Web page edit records
______

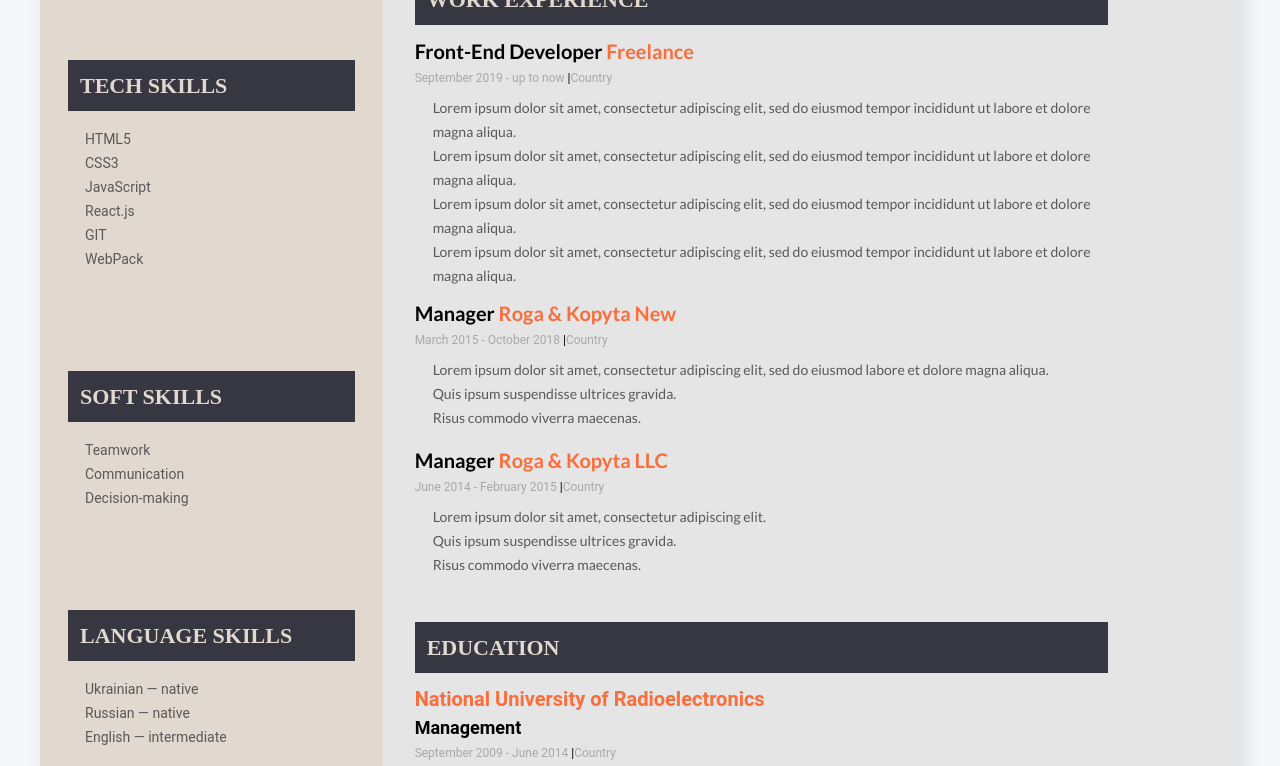
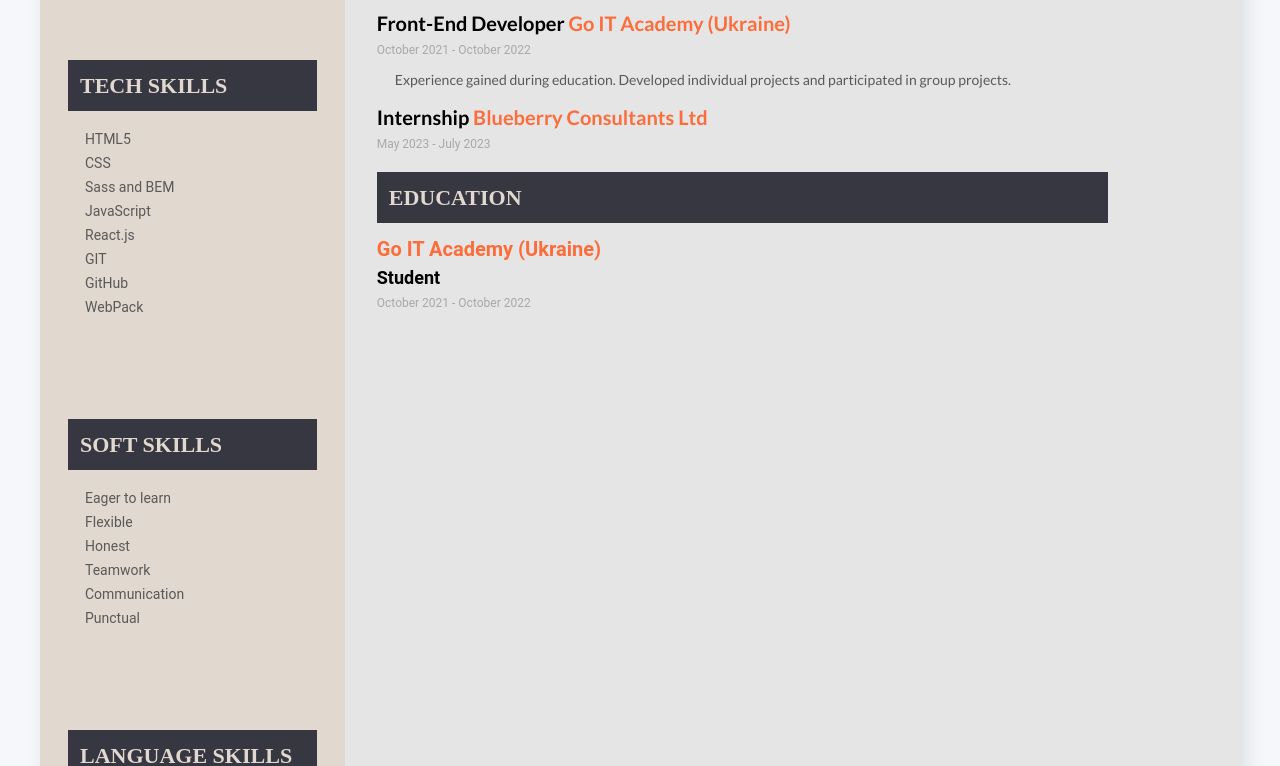
Before and after one commit to mankovskiy/my-cv, a plain HTML site: page index.html in a window 1280 px wide. Shown: the part 625-1391 px from the top of the page. Drawn offline with nearby package versions, Linux system fonts and the light colour scheme; a web font is replaced by a local one.

Commit message:
change width

```diff
--- a/css/style.css
+++ b/css/style.css
@@ -35,7 +35,6 @@ body {
 .about_my_name_description {
   margin: 0 auto;
   text-align: center;
-  width: 768px;
   font-family: Arimo;
   /* font-style: normal; */
   font-weight: normal;
--- a/index.html
+++ b/index.html
@@ -35,7 +35,7 @@
             JavaScript, and React. I have acquired foundational skills in HTML,
             CSS, and JavaScript, enabling me to create attractive and functional
             web pages. My experience with React, a popular JavaScript framework,
-            allows me to develop components and build web applications. I am
+            allows me to d33evelop components and build web applications. I am
             constantly exploring the latest technologies and best practices in
             the field of front-end development. I am committed to growing and
             advancing as a Junior Front-End Developer, and I am willing to put
@@ -59,9 +59,10 @@
                     >Phonebook</a
                   >
 
-                  <span class="My_project_braket">[</span> HTML5, CSS3
+                  <!-- <span class="My_project_braket">[</span> HTML5, React.js,
+                  Axios
                   <span class="My_project_braket">]</span>
-                </span>
+                </span> -->
               </li>
 
               <li class="My_project_item">
@@ -74,9 +75,9 @@
                     >Filmoteka</a
                   >
 
-                  <span class="My_project_braket">[</span> JavaScript
+                  <!-- <span class="My_project_braket">[</span>HTML5, React.js, Axios
                   <span class="My_project_braket">]</span>
-                </span>
+                </span> -->
               </li>
               <li class="My_project_item">
                 <span class="My_project_text">
@@ -87,9 +88,9 @@
                     class="My_project_link"
                     >Image Finder</a
                   >
-                  <span class="My_project_braket">[</span> React.js, Node.js
+                  <!-- <span class="My_project_braket">[</span> React.js, Node.js
                   <span class="My_project_braket">]</span>
-                </span>
+                </span> -->
               </li>
               <li class="My_project_item">
                 <span class="My_project_text">
@@ -100,9 +101,9 @@
                     class="My_project_link"
                     >Web Studio</a
                   >
-                  <span class="My_project_braket">[</span> React.js, Node.js
+                  <!-- <span class="My_project_braket">[</span> React.js, Node.js
                   <span class="My_project_braket">]</span>
-                </span>
+                </span> -->
               </li>
             </ol>
           </div>
@@ -114,14 +115,21 @@
             <!--Company 3-->
             <div class="My_work_expiriense_Compan_block">
               <h4 class="My_work_expiriense_position">
-                Front-End Developer <span class="My_company">Freelance</span>
+                Front-End Developer
+                <span class="My_company">Go IT Academy (Ukraine)</span>
               </h4>
               <p class="My_work_expiriense_period">
-                September 2019 - up to now
-                <span class="My_work_expiriense_breket">|</span>Country
+                October 2021 - October 2022
+                <!-- <span class="My_work_expiriense_breket">|</span>Country -->
               </p>
               <ul class="My_work_expiriense_dutles">
                 <li class="My_work_expiriense_dutu">
+                  <p>
+                    Experience gained during education. Developed individual
+                    projects and participated in group projects.
+                  </p>
+                </li>
+                <!-- <li class="My_work_expiriense_dutu">
                   <p>
                     Lorem ipsum dolor sit amet, consectetur adipiscing elit, sed
                     do eiusmod tempor incididunt ut labore et dolore magna
@@ -141,26 +149,20 @@
                     do eiusmod tempor incididunt ut labore et dolore magna
                     aliqua.
                   </p>
-                </li>
-                <li class="My_work_expiriense_dutu">
-                  <p>
-                    Lorem ipsum dolor sit amet, consectetur adipiscing elit, sed
-                    do eiusmod tempor incididunt ut labore et dolore magna
-                    aliqua.
-                  </p>
-                </li>
+                </li> -->
               </ul>
             </div>
             <!--Company 2-->
             <div class="My_work_expiriense_Compan_block2">
               <h4 class="My_work_expiriense_position">
-                Manager <span class="My_company">Roga & Kopyta New</span>
+                Internship
+                <span class="My_company">Blueberry Consultants Ltd</span>
               </h4>
               <p class="My_work_expiriense_period">
-                March 2015 - October 2018
-                <span class="My_work_expiriense_breket">|</span>Country
+                May 2023 - July 2023
+                <!-- <span class="My_work_expiriense_breket">|</span>Country -->
               </p>
-              <ul class="My_work_expiriense_dutles">
+              <!-- <ul class="My_work_expiriense_dutles">
                 <li class="My_work_expiriense_dutu">
                   Lorem ipsum dolor sit amet, consectetur adipiscing elit, sed
                   do eiusmod labore et dolore magna aliqua.
@@ -171,10 +173,10 @@
                 <li class="My_work_expiriense_dutu">
                   Risus commodo viverra maecenas.
                 </li>
-              </ul>
+              </ul> -->
             </div>
             <!--Company 1-->
-            <div class="My_work_expiriense_Compan_block3">
+            <!-- <div class="My_work_expiriense_Compan_block3">
               <h4 class="My_work_expiriense_position">
                 Manager <span class="My_company">Roga & Kopyta LLC</span>
               </h4>
@@ -193,21 +195,19 @@
                   Risus commodo viverra maecenas.
                 </li>
               </ul>
-            </div>
+            </div> -->
             <!--My_Education-->
             <div class="My_Education">
               <div class="wrapTitle">
                 <h3 class="Main_content_title">EDUCATION</h3>
               </div>
               <h4 class="My_Education">
-                <span class="My_company"
-                  >National University of Radioelectronics</span
-                >
+                <span class="My_company">Go IT Academy (Ukraine)</span>
               </h4>
-              <p class="My_Education_Management">Management</p>
+              <p class="My_Education_Management">Student</p>
               <p class="My_work_expiriense_period">
-                September 2009 - June 2014
-                <span class="My_work_expiriense_breket">|</span>Country
+                October 2021 - October 2022
+                <!-- <span class="My_work_expiriense_breket">|</span>Country -->
               </p>
             </div>
           </div>
@@ -286,7 +286,10 @@
               <span class="Tech_Skills_item_text">HTML5</span>
             </li>
             <li class="Tech_Skills_item">
-              <span class="Tech_Skills_item_text">CSS3</span>
+              <span class="Tech_Skills_item_text">CSS</span>
+            </li>
+            <li class="Tech_Skills_item">
+              <span class="Tech_Skills_item_text">Sass and BEM</span>
             </li>
             <li class="Tech_Skills_item">
               <span class="Tech_Skills_item_text">JavaScript</span>
@@ -296,6 +299,9 @@
             </li>
             <li class="Tech_Skills_item">
               <span class="Tech_Skills_item_text">GIT</span>
+            </li>
+            <li class="Tech_Skills_item">
+              <span class="Tech_Skills_item_text">GitHub</span>
             </li>
             <li class="Tech_Skills_item">
               <span class="Tech_Skills_item_text">WebPack</span>
@@ -313,13 +319,24 @@
           </div>
           <ul class="Soft_Skills_lists">
             <li class="Soft_Skills_item">
+              <span class="Soft_Skills_item_text">Eager to learn</span>
+            </li>
+
+            <li class="Soft_Skills_item">
+              <span class="Soft_Skills_item_text">Flexible</span>
+            </li>
+            <li class="Soft_Skills_item">
+              <span class="Soft_Skills_item_text">Honest</span>
+            </li>
+
+            <li class="Soft_Skills_item">
               <span class="Soft_Skills_item_text">Teamwork</span>
             </li>
             <li class="Soft_Skills_item">
               <span class="Soft_Skills_item_text">Communication</span>
             </li>
             <li class="Soft_Skills_item">
-              <span class="Soft_Skills_item_text">Decision-making</span>
+              <span class="Soft_Skills_item_text">Punctual</span>
             </li>
           </ul>
         </div>
```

______

Exercise objective » The answer should be all lines from the entries above that hold the word "font".

Response for this exercise »
Before and after one commit to mankovskiy/my-cv, a plain HTML site: page index.html in a window 1280 px wide. Shown: the part 625-1391 px from the top of the page. Drawn offline with nearby package versions, Linux system fonts and the light colour scheme; a web font is replaced by a local one.
   font-family: Arimo;
   /* font-style: normal; */
   font-weight: normal;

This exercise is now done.